  • FDA allows health claim for macadamia nut maker. Royal Hawaiian Macadamia Nut, Inc., announced on July 24 that the FDA has approved its petition to allow a health claim that macadamia nuts can reduce the risk of coronary heart disease under some circumstances. Scott Wallace, the company's CEO, said, "This is a truly a historic day for everyone in the macadamia nut industry. Research about the benefits macadamia nuts have for heart health has existed for decades, and we've worked tirelessly to secure the legal right to share this with the masses." The FDA concluded that the daily consumption of 1.5 ounces of macadamia nuts, in conjunction with a heart-healthy diet, can reduce the incidence of coronary heart disease. The Food Institute wrote on its blog, however, that this ruling "may also open the industry up to more scrutiny from consumers who expect a certain level of transparency from their food brands. If macadamia nut producers want to move more into health claims, they may need to be ready to defend their labeling in and out of the courtroom."

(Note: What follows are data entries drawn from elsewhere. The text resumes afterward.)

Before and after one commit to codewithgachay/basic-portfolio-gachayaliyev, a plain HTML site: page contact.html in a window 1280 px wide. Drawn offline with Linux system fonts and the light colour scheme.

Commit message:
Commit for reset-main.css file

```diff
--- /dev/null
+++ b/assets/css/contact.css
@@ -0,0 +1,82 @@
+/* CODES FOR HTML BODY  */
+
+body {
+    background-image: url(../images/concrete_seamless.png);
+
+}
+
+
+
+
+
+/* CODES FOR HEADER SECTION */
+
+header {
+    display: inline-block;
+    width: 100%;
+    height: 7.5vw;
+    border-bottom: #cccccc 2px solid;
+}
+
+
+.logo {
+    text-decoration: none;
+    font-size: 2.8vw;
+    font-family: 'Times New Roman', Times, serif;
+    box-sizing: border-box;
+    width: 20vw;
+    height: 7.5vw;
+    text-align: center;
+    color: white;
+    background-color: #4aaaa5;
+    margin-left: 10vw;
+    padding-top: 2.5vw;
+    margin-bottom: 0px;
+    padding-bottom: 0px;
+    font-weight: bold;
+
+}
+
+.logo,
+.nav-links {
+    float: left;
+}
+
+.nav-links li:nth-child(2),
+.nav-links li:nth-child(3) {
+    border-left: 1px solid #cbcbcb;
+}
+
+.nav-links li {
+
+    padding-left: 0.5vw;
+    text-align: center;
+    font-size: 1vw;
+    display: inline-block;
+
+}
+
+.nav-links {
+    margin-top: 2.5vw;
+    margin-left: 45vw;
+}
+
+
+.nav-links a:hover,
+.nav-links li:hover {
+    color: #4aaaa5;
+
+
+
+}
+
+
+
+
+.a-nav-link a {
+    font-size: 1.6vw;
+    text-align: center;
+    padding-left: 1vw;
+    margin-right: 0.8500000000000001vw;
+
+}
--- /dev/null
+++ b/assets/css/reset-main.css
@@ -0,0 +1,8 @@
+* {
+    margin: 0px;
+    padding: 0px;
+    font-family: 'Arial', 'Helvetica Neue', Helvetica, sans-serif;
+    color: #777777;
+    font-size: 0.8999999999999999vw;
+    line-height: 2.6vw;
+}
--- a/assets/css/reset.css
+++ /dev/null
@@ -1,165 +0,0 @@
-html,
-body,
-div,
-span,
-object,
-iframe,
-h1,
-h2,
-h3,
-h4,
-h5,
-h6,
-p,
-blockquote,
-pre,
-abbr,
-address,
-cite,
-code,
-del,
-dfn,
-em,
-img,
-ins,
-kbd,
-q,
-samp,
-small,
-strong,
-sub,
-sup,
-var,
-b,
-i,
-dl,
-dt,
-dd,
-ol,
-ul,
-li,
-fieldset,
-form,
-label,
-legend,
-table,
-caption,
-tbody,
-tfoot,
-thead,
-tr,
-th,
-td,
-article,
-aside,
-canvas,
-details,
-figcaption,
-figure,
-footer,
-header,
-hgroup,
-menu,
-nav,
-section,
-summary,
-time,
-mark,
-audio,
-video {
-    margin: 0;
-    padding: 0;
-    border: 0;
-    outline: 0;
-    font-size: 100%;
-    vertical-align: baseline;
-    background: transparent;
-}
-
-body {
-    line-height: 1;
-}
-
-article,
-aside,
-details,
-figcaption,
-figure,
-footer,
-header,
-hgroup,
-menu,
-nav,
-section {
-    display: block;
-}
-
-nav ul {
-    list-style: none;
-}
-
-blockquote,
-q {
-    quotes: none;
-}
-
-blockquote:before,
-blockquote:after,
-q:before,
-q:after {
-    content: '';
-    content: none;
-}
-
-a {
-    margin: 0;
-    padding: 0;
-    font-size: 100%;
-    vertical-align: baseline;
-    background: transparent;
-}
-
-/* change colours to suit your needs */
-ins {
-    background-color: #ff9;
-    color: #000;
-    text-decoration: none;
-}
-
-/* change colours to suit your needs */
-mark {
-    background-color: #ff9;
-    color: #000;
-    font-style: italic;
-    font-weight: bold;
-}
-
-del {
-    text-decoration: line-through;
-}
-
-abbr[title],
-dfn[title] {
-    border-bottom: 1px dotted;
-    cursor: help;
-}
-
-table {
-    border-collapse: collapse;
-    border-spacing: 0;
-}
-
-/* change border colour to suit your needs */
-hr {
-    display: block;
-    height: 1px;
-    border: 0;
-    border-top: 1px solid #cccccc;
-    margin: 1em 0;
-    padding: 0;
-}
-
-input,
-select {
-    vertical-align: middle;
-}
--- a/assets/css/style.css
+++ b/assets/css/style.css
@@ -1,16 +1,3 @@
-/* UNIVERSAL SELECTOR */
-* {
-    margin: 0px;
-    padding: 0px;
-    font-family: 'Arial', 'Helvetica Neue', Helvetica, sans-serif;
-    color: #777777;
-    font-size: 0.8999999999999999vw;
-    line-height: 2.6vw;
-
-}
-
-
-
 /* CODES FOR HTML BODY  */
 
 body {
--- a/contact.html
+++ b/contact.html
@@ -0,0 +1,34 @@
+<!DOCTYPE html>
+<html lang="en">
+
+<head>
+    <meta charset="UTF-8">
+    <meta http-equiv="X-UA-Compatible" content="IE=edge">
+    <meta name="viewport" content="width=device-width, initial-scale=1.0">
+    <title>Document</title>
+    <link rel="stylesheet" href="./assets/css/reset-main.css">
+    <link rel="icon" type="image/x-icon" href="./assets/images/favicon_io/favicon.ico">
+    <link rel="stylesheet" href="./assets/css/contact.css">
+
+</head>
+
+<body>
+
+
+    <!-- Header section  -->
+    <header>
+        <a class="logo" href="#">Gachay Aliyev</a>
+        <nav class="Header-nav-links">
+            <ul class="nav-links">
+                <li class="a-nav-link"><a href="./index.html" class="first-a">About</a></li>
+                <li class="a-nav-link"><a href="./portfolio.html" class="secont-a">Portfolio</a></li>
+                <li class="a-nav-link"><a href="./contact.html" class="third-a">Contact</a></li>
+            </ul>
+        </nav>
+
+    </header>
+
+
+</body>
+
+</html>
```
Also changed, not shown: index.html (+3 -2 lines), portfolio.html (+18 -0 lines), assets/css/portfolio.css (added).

  • Oral arguments to come in appeal in Peanut Corporation of America case. The US Courts of Appeals for the Eleventh Circuit will hear oral arguments in the appeal of the criminal convictions of Stewart Parnell, Michael Parnell and Virginia Wilkerson, all currently in federal prisons for their roles in the 2008-2009 outbreak of Salmonella in peanuts and peanut products. In that outbreak, thousands fell ill and at least nine people died. The subsequent food recall was one of the largest in history. Stewart Parnell, former CEO of the Peanut Corporation of America, was convicted on 67 federal felony counts and is serving a 28-year sentence; his brother, peanut broker Michael Parnell, was convicted on 29 counts and is serving a 28-year sentence; Wilkerson, a PCA executive, was convicted of obstruction of justice and is serving a five-year sentence. These are the harshest sentences ever handed down in a food-safety case. Because the record in the case is so voluminous, Food Safety News reports, the Department of Justice and the defendants’ lawyers agreed that oral arguments would be helpful to the court.
  • Will DC become the next "food court"? The US District Court for the District of Columbia may become another attractive haven for plaintiffs' lawyers filing cases against food companies for mislabeling and similar issues. A July 20 article on the law.com website noted that a case brought by DC-based nonprofit Beyond Pesticides against Mott's applesauce, was filed in DC Superior Court and removed to the US District Court for the District of Columbia. A plaintiff's lawyer was quoted as saying, 'There does seem to be a snowball effect here. [There is] growing case law and the political factor of [President Donald] Trump, and folks using the judiciary to make policy right." Historically, popular jurisdictions for private lawsuits against food companies related to alleged mislabeling and alleged false advertising have been filed in California, New York, Illinois and Florida, but because of the District of Columbia's reputation as a liberal jurisdiction, the growing case law that jurisdiction, and the presence of many liberal public interest groups there, it is becoming a popular venue for such cases.